Sexual reproduction: It is carried out by compatible nuclei of two parent cell. The process of sexual reproduction begins with the joining of two cells and fusion of their protoplast. This help two haploid nuclei of two mating types to fuse together to form a diploid nucleus.
The sex organelles of fungi, if they are present are called gametangia. They may form differentiated sex cells “gamets” or may contain instead one or more gamete nuclei. If the male and female gametangia are morphologically different, male is called antheridim and female is called oogonium. The sexual reproduction may take place by following method.
1. Gametic copulation
2. Gamate-Gametangial copulation
3. Gametengial copulation
4. Somatic copulation
Protozoa are unicellular eukaryotic microorganism that lack cell wall. They are generally colorless and motile. They are distinguished from prokaryotes by their bigger size and eukaryotic nature from algae by lack of chlorophyll, from fungus by their motility and absence of cell wall and from slime mold by lack of fruiting body formation.
Protozoa usually obtain food from other organism by ingesting it. They are found in marine habitat and variety of fresh water. A large number are parasitic in other animals including humans and some are found growing in soil or arial habitat such as surface of trees.
Mostly protozoa are motile. Their mechanism of motility is the key characteristics used to distinguish them from others. Protozoa that move by ameboid movement are called sarcodina, those using flagella are called mastigophora and those using cilia are called ciliophora. Sporozoa are generally non- motile and are parasitic for higher animals.

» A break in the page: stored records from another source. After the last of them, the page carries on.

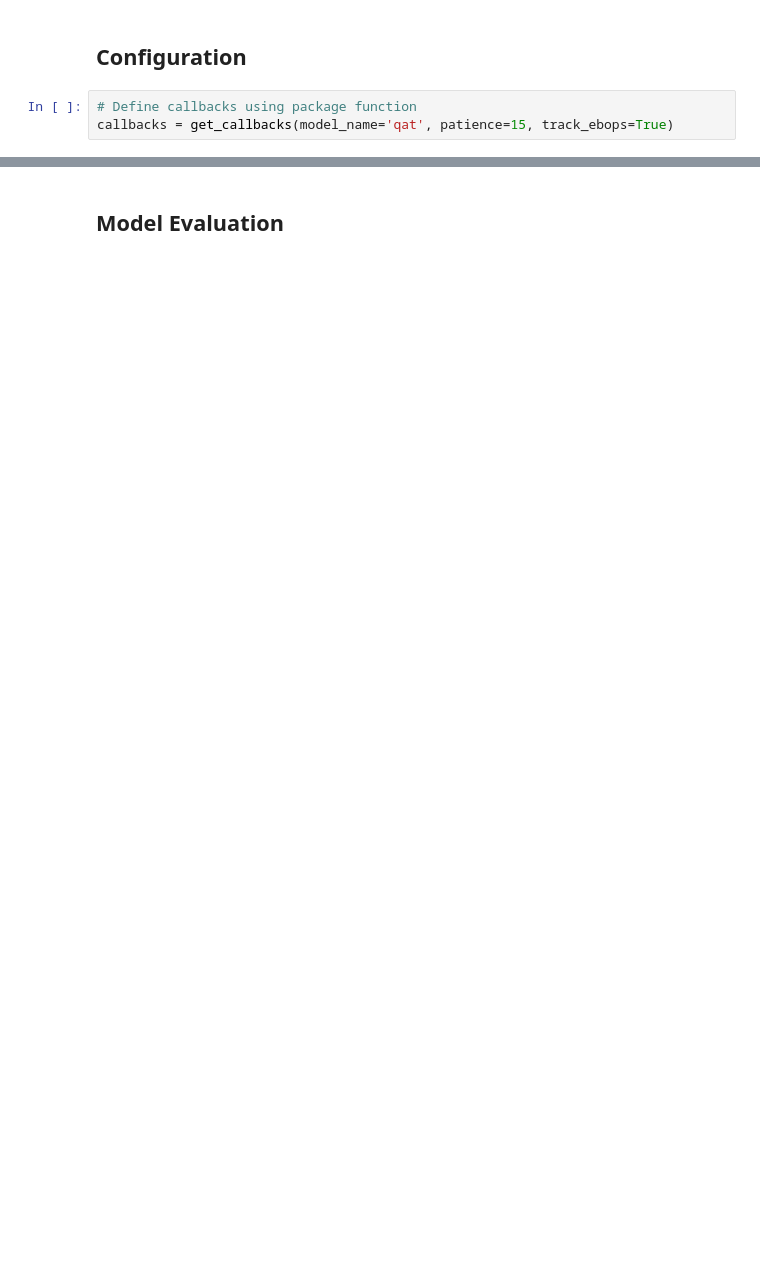
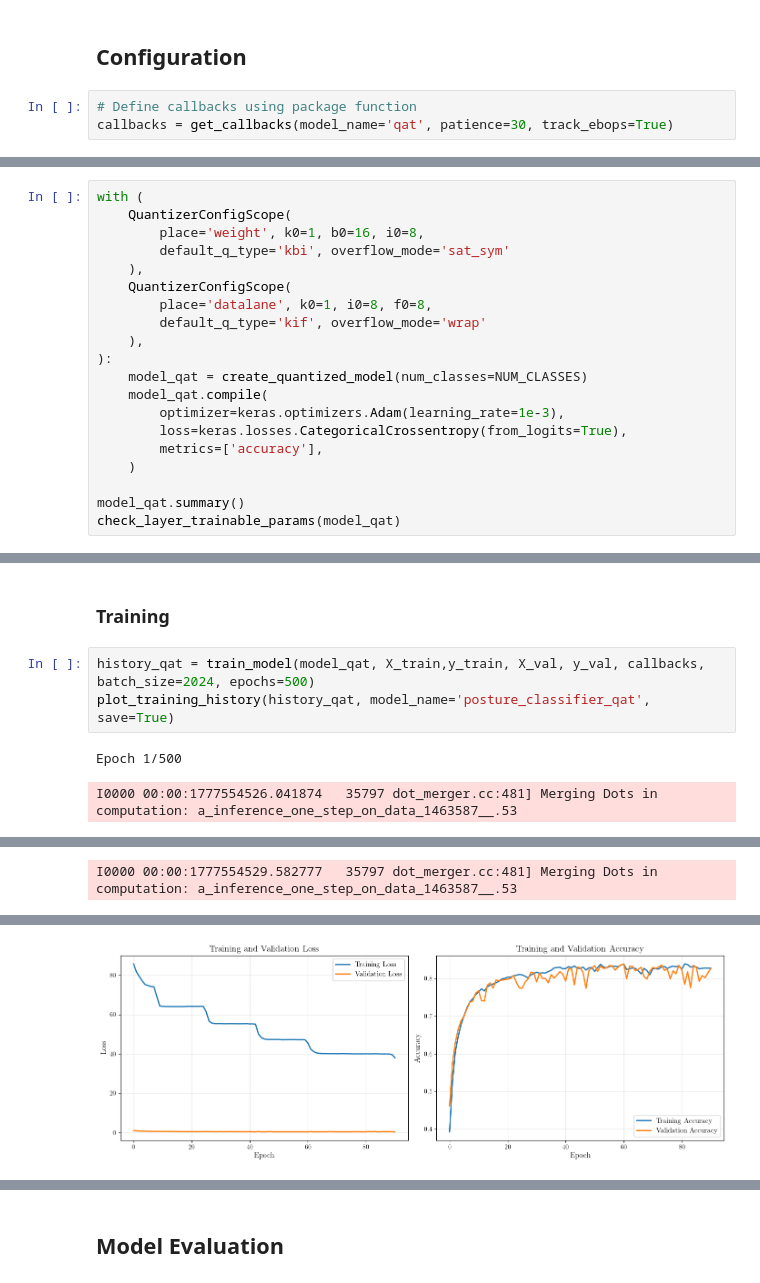
Before and after one commit to Jeison-HM/BedPosIP, a Jupyter notebook: model/train_quantized_cnn.ipynb, the cells around one changed output, grey strips where cells are left out. Saved outputs shown, nothing was run; the diff lists cells and outputs as text; blank space fills up the shorter version.

```diff
--- a/model/train_quantized_cnn.ipynb
+++ b/model/train_quantized_cnn.ipynb
@@ -120,7 +114,7 @@ Data dtype: float32
 ## Configuration
 # %%
 # Define callbacks using package function
-callbacks = get_callbacks(model_name='qat', patience=15, track_ebops=True)
+callbacks = get_callbacks(model_name='qat', patience=30, track_ebops=True)
 # %% [output]
 Callbacks configured:
   - EarlyStopping
@@ -431,0 +137,20 @@ Saved: figures/posture_classifier_qat_training.pdf
+# %%
+with (
+    QuantizerConfigScope(
+        place='weight', k0=1, b0=16, i0=8,
+        default_q_type='kbi', overflow_mode='sat_sym'
+    ),
+    QuantizerConfigScope(
+        place='datalane', k0=1, i0=8, f0=8,
+        default_q_type='kif', overflow_mode='wrap'
+    ),
+):
+    model_qat = create_quantized_model(num_classes=NUM_CLASSES)
+    model_qat.compile(
+        optimizer=keras.optimizers.Adam(learning_rate=1e-3),
+        loss=keras.losses.CategoricalCrossentropy(from_logits=True),
+        metrics=['accuracy'],
+    )
+
+model_qat.summary()
+check_layer_trainable_params(model_qat)
@@ -431,0 +179,8 @@ Saved: figures/posture_classifier_qat_training.pdf
+# %% [markdown]
+### Training
+# %%
+history_qat = train_model(model_qat, X_train,y_train, X_val, y_val, callbacks, batch_size=2024, epochs=500)
+plot_training_history(history_qat, model_name='posture_classifier_qat', save=True)
+# %% [output]
+Epoch 1/500
+I0000 00:00:1777554526.041874   35797 dot_merger.cc:481] Merging Dots in computation: a_inference_one_step_on_data_1463587__.53
@@ -431,0 +188 @@ Saved: figures/posture_classifier_qat_training.pdf
+I0000 00:00:1777554529.582777   35797 dot_merger.cc:481] Merging Dots in computation: a_inference_one_step_on_data_1463587__.53
@@ -432,3 +206,4 @@ Saved: figures/posture_classifier_qat_training.pdf
+[figure, added]
 # %% [markdown]
 ### Post-Training: Trace Min-Max
 
```
Also changed, not shown: parts of 28 cells of this notebook, 7 other files.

Mostly Ricketsia live in obligate, parasitic, intracellular association with eukaryotic host (vertebrates or arthropods). A few can be grown on moderately complex bacteriological media containing mold. Their cell wall contain muramic acid. Mostly these are rod shaped, coccoid and often pleomorphic that stain gram negative and lack flagella. The parasitic species are associated with the reticulo endothelial and vascular endothelial cells or erythrocytes of vertebrates and often with various organs of arthropods which may act as vector or host. Important genera includes Bartonella, Garhamella and Rochalimaea.